It is easy for students to wish that their club spaces, labs and classrooms were newer and nicer but it can be hard to find ways to get those upgrades done. The Campus Improvement Fund is one way to make improvements and projects happen.
The Campus Improvement Fund is a Quality Money project run by the Students' Academic Assembly. Faculty representatives are responsible for proposing projects that will benefit members of their faculty, said Students' Union vice-president academic Meg Martin.
The first of this year's proposals to get underway is a suicide prevention course proposed jointly by the faculties of nursing and social work.
"The first course will be happening in the next couple of weeks here and there has been incredible demand for that," said Martin.
At the March 15 SAA meeting, Haskayne school of business faculty representative Carmen Tsang received just under $20,000 to subsidize a Business Day Conference and renovate the Business Building clubs trailer.
"I felt like we had a really good proposal compared to others throughout the year," said Tsang. "I was trying to bring something forward that impacted a larger group of students, in general, rather than just specific club members."
Tsang's original proposal had included a digital display screen at the entrance of Scurfield Hall as well as subsidizing 200 tickets to the Haskayne year-end business banquet, both of which were cut from the final proposal.
"Council just didn't see why the SU should be sponsoring a social event," Tsang said, explaining the SAA decision. "Proposals in the past have asked for $30,000 to cover the entire cost to students to attend conferences like this.
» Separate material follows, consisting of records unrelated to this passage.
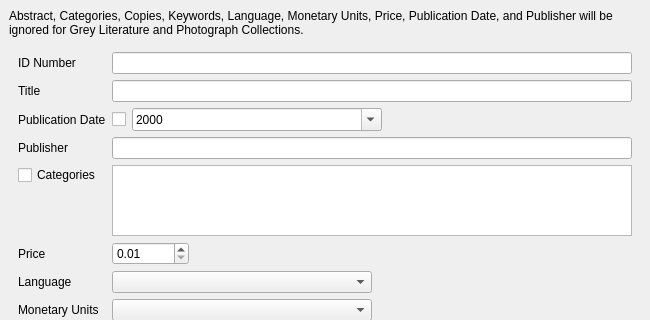
Above: UI/biblioteq_allinfo.ui from textbrowser/biblioteq before the change; both pictures show x 0 to 650 and y 0 to 320 of the 650 by 600 pixel window. Below: the same form after it.
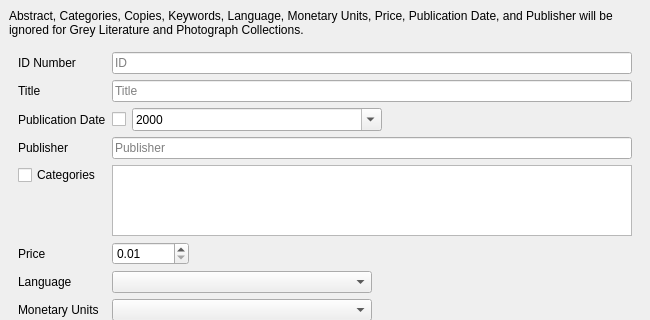
That is the form after the change. Icons and pictures are not drawn.

What changed in the file:
```diff
--- a/UI/biblioteq_allinfo.ui
+++ b/UI/biblioteq_allinfo.ui
@@ -41,9 +41,9 @@
        <property name="geometry">
         <rect>
          <x>0</x>
-         <y>0</y>
-         <width>616</width>
-         <height>650</height>
+         <y>-159</y>
+         <width>617</width>
+         <height>663</height>
         </rect>
        </property>
        <layout class="QVBoxLayout" name="verticalLayout">
@@ -67,7 +67,11 @@
             </widget>
            </item>
            <item row="0" column="1">
-            <widget class="QLineEdit" name="idnumber"/>
+            <widget class="QLineEdit" name="idnumber">
+             <property name="placeholderText">
+              <string>ID</string>
+             </property>
+            </widget>
            </item>
            <item row="1" column="0">
             <widget class="QLabel" name="label_2">
@@ -77,7 +81,11 @@
             </widget>
            </item>
            <item row="1" column="1">
-            <widget class="QLineEdit" name="title"/>
+            <widget class="QLineEdit" name="title">
+             <property name="placeholderText">
+              <string>Title</string>
+             </property>
+            </widget>
            </item>
            <item row="2" column="0">
             <widget class="QLabel" name="label_13">
@@ -137,7 +145,11 @@
             </widget>
            </item>
            <item row="3" column="1">
-            <widget class="QLineEdit" name="publisher"/>
+            <widget class="QLineEdit" name="publisher">
+             <property name="placeholderText">
+              <string>Publisher</string>
+             </property>
+            </widget>
            </item>
            <item row="4" column="0">
             <widget class="QCheckBox" name="categories_checkbox">
```
Left out of the diff: 11 changed lines with no effect on the pictures.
I'm a little bit disappointed."
Tsang said that while she still expects the banquet to sell out, she thinks students will be more cautious before attending both events.
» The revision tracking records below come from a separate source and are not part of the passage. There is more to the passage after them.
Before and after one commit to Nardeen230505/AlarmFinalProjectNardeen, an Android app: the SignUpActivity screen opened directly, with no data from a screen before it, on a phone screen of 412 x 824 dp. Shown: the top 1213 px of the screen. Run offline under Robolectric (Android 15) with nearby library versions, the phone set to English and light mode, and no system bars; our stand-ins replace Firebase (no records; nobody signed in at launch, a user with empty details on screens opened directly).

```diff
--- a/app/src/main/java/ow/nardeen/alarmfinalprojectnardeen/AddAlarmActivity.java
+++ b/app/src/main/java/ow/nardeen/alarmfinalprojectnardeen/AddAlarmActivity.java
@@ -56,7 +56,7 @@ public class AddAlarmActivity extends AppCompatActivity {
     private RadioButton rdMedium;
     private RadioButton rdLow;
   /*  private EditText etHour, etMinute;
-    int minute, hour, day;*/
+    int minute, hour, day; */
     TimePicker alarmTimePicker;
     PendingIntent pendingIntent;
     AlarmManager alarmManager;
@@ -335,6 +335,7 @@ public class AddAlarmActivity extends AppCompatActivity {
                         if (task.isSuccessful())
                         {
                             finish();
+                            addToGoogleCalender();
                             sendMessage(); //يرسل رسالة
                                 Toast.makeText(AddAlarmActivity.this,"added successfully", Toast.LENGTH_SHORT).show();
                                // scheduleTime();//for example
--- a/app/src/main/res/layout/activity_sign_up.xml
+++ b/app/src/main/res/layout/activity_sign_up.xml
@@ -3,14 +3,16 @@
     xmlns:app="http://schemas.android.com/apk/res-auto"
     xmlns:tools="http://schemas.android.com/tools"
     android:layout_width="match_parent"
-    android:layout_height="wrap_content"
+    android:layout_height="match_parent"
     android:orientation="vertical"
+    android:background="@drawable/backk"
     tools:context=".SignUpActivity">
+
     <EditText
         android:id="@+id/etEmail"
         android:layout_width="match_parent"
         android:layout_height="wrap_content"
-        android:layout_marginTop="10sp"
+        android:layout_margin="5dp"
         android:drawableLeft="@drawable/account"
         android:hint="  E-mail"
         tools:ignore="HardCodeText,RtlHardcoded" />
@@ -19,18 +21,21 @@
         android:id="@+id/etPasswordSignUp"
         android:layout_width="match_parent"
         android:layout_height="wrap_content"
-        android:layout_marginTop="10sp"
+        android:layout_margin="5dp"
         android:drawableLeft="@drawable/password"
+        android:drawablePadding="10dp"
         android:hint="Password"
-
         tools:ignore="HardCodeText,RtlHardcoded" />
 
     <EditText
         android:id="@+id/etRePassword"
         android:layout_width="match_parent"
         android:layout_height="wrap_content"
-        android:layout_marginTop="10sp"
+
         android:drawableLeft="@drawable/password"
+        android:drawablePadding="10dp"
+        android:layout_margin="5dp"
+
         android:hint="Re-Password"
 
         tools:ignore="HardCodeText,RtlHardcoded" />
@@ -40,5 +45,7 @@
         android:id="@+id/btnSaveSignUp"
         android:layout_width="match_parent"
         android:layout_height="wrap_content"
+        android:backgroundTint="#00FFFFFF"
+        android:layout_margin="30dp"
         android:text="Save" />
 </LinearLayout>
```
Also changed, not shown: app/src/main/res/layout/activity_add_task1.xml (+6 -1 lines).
"The council was strongly in favour of the club renovations," Tsang said. "If I had known that going in I might have requested more."
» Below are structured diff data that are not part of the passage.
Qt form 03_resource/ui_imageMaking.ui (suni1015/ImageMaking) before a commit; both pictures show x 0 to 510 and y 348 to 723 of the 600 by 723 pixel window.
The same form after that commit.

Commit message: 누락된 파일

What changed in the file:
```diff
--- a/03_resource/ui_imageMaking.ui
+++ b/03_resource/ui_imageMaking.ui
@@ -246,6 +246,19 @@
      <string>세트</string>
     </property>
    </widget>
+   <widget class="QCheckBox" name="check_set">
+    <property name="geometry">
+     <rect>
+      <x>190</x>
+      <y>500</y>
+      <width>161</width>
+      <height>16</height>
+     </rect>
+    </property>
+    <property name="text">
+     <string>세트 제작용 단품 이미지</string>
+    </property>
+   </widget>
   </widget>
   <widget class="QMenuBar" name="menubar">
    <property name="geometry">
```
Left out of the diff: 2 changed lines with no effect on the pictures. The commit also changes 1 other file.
"We have had a proposal from kinesiology to upgrade a lab that supports a couple of courses in kinesiology that [are] currently not functioning very well," said Martin. "It will allow for students to take a specific course that requires expensive computer materials."
In the past, the Campus Improvement Fund has approved proposals to improve student spaces, classrooms and labs, as well as to create a Health Sciences scholarship.
"Last year there was an improvement to a chemistry study space. Before that we had the establishment of a clubs office in communication and culture as well as a student lounge," said Martin. "Nursing had a proposal to improve the nursing skills lab which has had to do with their classes. It has purchased a lot of material that has been able to advance their ability to do medical practice."
see CIF Funding, page 8
see Ombudsperson office, page 5
benefit a large number of students or deeply impact several students.
"Typically we've gone for wider impact but depth is also acceptable so it's a fund that the Students' Academic Assembly administers to improve the student academic experience," said Martin.
Faculty representatives come to the VP academic with their proposals. In order to get proposals approved they have to show support from either professors, the dean of their faculty or their faculty in general. After this proposals go to the SAA for debate and approval.
"There's pretty extensive consultation between the VP academic and the faculty representative to make sure that it's feasible and we have whatever human resources are needed to support the project if that's required," said Martin.